We talked, actually conversed, for the first time. I was delighted to hear her news and see her happiness. “Do you have furnishings?” I asked. “Yes, it came with furniture,” she answered. I think this is part of one of the local programs for people here. I am so glad for her.

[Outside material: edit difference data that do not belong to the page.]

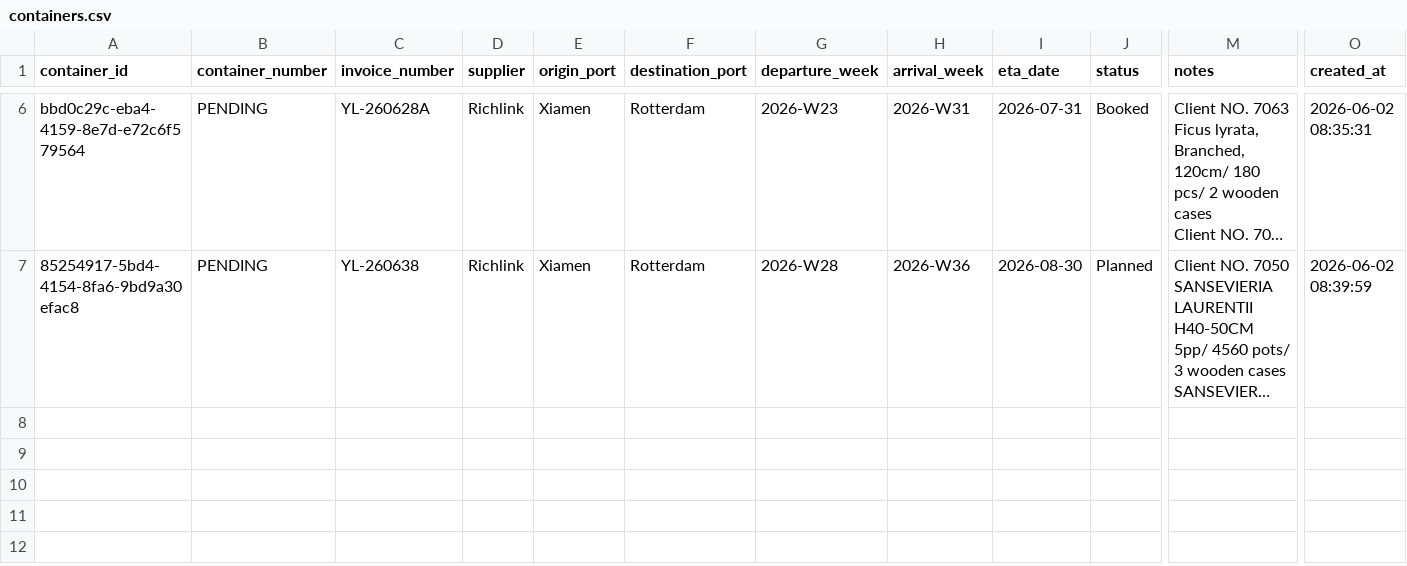
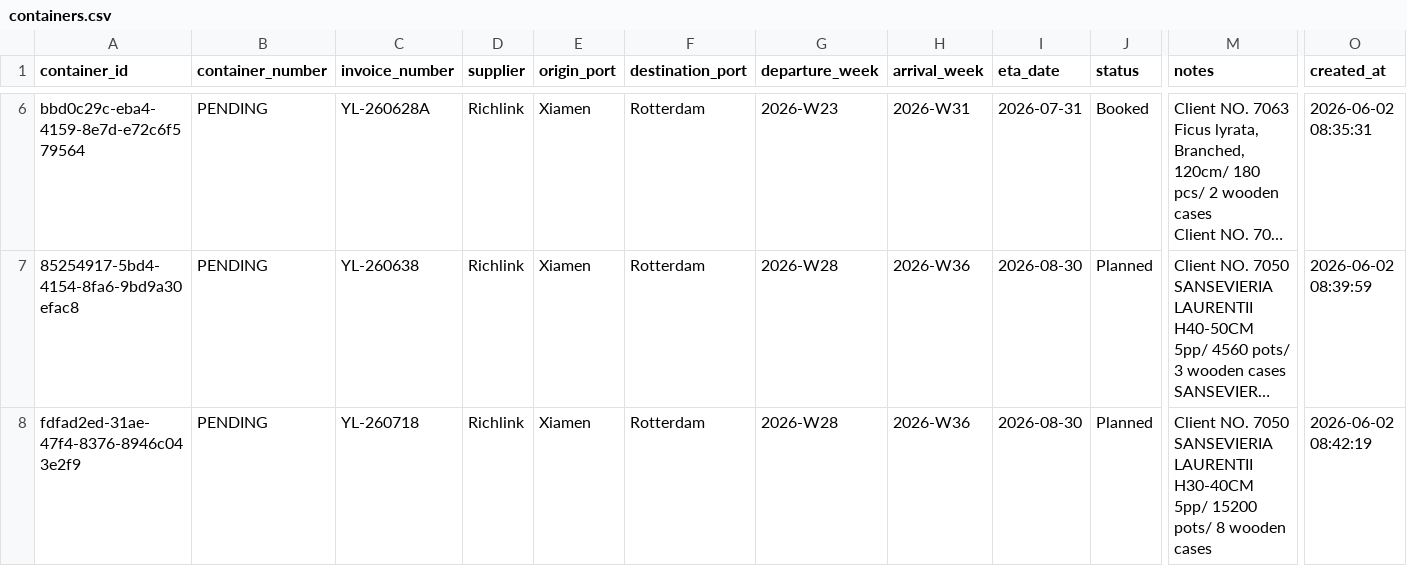
Before and after one commit to Pdvgpc/Container-Tracker-GPC, a CSV file: data/containers.csv, drawn as a sheet; only a part is shown, gaps mark what is left out; long unchanged cells end in …; rows hold the shown columns only; the diff names each change by its address in the sheet, - before the commit and + after, or states it on an @@ line.

Commit message:
Add container PENDING

```diff
--- a/data/containers.csv
+++ b/data/containers.csv
+row 8: fdfad2ed-31ae-47f4-8376-8946c043e2f9 | PENDING | YL-260718 | Richlink | Xiamen | Rotterdam | 2026-W28 | 2026-W36 | 2026-08-30 | Planned | Client NO. 7050 SANSEVIERIA LAURENTII H30-40CM 5pp/ 15200 pots/ 8 wooden cases | 2026-06-02 08:42:19
```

But until she pulled me out with her “guess what?" I had not paid much attention. Now we can talk. And I remember her in prayer. I think that’s what Francis meant.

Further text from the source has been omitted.